What the task requires:
The string "mxPoint" may appear in lines of the listing. Report each line where it does.
___ Data excerpts
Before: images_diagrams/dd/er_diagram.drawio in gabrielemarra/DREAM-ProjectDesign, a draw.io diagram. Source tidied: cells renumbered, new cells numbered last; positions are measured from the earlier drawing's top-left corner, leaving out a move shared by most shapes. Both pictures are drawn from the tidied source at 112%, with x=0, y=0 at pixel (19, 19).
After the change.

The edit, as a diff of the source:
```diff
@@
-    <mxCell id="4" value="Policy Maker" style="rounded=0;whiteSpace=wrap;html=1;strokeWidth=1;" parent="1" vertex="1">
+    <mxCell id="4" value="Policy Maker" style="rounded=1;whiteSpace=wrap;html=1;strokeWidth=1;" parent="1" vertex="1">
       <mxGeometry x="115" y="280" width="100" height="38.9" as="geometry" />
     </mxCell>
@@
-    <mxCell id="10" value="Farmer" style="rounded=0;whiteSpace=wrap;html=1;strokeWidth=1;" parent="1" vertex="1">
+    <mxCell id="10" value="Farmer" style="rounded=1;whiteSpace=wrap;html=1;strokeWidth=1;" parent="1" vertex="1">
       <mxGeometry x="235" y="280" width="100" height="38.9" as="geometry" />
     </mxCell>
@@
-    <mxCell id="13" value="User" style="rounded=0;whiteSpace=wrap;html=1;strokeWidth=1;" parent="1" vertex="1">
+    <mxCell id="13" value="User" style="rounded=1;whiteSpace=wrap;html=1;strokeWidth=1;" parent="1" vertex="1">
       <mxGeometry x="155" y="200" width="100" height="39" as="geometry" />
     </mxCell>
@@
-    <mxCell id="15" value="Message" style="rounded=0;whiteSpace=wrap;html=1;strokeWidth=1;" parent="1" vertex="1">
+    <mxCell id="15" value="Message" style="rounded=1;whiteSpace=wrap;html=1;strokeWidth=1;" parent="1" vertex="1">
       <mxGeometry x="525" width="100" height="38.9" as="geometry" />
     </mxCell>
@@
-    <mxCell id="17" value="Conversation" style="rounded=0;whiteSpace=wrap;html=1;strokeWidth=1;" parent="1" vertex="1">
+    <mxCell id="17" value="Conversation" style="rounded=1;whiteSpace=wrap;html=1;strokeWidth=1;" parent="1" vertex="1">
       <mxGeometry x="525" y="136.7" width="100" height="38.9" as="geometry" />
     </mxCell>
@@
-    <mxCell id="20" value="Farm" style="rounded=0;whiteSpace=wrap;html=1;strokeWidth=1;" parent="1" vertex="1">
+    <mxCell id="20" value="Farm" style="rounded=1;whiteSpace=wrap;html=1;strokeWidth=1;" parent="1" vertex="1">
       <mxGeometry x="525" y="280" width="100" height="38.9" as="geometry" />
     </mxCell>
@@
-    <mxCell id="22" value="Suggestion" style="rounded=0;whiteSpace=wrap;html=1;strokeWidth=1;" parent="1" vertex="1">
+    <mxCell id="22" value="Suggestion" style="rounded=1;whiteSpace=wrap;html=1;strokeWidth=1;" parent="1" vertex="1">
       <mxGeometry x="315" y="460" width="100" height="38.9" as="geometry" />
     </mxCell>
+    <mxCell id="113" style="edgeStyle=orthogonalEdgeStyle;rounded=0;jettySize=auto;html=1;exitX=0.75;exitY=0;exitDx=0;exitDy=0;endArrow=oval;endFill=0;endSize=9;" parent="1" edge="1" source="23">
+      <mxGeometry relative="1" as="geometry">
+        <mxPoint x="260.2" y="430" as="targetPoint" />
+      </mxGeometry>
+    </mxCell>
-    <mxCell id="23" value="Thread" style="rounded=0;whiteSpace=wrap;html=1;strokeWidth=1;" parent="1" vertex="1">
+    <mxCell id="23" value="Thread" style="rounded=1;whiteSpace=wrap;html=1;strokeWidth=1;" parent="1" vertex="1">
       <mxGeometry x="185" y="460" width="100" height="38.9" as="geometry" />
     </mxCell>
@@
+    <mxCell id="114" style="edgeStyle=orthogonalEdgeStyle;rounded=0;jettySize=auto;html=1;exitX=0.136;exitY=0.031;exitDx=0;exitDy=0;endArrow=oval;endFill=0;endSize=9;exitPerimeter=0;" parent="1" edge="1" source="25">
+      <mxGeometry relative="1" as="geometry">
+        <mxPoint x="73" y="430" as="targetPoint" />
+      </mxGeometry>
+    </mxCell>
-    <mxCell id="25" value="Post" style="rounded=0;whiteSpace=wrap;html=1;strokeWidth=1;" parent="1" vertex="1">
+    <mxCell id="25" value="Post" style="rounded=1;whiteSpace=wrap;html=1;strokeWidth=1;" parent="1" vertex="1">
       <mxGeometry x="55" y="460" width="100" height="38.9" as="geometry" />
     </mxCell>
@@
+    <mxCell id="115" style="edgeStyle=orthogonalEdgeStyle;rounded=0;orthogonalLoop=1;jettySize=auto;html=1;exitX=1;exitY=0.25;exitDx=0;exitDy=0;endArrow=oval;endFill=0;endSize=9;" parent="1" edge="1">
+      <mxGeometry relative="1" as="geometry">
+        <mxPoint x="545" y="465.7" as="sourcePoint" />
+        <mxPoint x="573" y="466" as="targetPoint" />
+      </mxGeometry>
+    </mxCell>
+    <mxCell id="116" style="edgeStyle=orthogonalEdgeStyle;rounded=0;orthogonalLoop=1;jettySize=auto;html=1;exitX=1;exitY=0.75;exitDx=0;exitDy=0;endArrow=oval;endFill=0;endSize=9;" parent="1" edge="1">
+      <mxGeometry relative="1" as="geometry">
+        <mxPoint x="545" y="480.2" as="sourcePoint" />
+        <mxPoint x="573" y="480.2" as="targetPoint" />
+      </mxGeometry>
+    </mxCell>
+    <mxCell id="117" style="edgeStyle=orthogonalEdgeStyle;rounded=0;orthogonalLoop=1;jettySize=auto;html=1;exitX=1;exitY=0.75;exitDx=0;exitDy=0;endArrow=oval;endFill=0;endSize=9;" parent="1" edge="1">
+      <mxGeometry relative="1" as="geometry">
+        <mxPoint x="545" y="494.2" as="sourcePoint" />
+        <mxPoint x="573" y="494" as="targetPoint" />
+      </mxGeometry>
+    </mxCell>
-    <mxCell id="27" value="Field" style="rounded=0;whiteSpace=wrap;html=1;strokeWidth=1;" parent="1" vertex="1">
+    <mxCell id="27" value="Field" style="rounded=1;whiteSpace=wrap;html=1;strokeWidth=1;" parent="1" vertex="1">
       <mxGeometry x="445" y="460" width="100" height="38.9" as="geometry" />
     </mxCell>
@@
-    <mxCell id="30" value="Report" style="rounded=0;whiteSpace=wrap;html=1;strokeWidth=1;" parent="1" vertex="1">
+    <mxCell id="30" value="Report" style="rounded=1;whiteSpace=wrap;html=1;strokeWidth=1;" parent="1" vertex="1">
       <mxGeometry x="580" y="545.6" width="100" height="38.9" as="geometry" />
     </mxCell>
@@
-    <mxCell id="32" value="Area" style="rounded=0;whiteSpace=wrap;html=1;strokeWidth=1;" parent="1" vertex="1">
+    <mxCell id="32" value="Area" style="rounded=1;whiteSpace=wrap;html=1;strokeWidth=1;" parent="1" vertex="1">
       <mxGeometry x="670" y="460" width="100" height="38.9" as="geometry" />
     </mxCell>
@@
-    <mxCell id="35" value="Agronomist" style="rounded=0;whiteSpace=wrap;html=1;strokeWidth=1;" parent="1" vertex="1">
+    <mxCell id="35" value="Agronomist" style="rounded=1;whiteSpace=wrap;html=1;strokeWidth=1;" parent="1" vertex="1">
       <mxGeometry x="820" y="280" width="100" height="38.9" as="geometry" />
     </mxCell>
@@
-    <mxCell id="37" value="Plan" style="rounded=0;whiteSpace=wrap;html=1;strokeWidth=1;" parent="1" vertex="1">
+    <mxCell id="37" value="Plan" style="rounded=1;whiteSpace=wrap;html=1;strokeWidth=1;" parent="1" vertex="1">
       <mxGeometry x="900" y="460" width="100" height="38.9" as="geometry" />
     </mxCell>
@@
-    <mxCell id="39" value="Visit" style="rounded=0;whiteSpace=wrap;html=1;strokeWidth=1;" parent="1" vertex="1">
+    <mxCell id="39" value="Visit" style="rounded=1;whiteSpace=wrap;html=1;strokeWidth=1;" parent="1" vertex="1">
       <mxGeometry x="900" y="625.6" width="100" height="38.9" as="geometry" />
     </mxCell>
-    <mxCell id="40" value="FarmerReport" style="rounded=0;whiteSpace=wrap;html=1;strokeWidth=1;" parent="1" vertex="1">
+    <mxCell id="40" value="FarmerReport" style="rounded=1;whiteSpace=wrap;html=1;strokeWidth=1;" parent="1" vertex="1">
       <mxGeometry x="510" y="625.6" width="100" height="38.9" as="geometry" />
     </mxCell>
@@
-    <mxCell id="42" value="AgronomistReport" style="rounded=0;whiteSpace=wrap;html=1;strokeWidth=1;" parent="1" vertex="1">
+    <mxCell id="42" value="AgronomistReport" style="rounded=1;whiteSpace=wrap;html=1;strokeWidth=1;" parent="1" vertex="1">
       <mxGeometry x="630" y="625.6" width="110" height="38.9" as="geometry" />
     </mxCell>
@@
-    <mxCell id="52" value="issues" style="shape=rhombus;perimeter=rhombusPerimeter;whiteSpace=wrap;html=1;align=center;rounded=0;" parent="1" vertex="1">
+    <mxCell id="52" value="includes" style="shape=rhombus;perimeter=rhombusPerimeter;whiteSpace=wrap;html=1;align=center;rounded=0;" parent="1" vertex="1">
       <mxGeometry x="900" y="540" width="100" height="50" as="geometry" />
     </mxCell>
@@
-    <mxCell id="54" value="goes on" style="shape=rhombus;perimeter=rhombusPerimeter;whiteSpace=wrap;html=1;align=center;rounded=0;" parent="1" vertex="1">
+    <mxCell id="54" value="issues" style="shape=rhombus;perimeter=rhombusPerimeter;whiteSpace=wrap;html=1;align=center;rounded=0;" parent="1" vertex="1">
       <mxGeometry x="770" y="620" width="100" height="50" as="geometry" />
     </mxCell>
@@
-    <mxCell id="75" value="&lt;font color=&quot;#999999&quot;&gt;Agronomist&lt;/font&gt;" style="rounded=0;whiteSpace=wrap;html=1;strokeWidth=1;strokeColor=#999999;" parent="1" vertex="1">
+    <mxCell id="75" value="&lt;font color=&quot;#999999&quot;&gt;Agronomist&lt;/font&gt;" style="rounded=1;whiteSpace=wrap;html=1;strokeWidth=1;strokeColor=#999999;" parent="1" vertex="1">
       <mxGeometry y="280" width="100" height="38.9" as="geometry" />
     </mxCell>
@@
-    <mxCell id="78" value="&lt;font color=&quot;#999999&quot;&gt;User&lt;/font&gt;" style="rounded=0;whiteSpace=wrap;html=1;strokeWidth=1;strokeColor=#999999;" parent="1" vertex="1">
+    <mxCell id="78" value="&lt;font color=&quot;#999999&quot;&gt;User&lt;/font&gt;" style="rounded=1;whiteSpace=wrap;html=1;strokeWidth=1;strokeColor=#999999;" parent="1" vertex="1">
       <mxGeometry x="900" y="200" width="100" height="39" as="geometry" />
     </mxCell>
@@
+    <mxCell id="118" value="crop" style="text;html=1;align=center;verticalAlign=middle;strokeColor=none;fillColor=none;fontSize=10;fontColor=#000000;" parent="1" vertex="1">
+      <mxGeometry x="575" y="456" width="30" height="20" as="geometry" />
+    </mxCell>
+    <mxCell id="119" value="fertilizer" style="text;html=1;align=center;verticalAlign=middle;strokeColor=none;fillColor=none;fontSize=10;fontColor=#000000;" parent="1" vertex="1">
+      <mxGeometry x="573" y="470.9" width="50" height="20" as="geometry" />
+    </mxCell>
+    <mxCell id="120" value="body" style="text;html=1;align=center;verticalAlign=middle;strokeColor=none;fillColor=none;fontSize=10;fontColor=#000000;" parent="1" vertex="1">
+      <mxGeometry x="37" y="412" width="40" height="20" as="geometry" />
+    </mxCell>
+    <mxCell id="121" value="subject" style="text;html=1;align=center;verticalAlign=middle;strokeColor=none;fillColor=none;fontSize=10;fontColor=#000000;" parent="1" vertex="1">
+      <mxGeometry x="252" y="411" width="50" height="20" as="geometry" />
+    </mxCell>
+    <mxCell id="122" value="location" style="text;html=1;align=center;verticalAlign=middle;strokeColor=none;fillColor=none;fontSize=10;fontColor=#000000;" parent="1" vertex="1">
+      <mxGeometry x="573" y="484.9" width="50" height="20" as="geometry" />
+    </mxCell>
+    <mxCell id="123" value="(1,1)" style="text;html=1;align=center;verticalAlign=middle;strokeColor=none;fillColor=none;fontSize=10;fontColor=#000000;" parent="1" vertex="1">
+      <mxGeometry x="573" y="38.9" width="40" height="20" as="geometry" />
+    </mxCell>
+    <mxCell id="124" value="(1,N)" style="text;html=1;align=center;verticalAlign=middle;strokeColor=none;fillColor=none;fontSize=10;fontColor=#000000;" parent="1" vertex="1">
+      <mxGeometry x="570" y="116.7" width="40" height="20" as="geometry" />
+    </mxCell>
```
______
Exercise answer:
+        <mxPoint x="260.2" y="430" as="targetPoint" />
+        <mxPoint x="73" y="430" as="targetPoint" />
+        <mxPoint x="545" y="465.7" as="sourcePoint" />
+        <mxPoint x="573" y="466" as="targetPoint" />
+        <mxPoint x="545" y="480.2" as="sourcePoint" />
+        <mxPoint x="573" y="480.2" as="targetPoint" />
+        <mxPoint x="545" y="494.2" as="sourcePoint" />
+        <mxPoint x="573" y="494" as="targetPoint" />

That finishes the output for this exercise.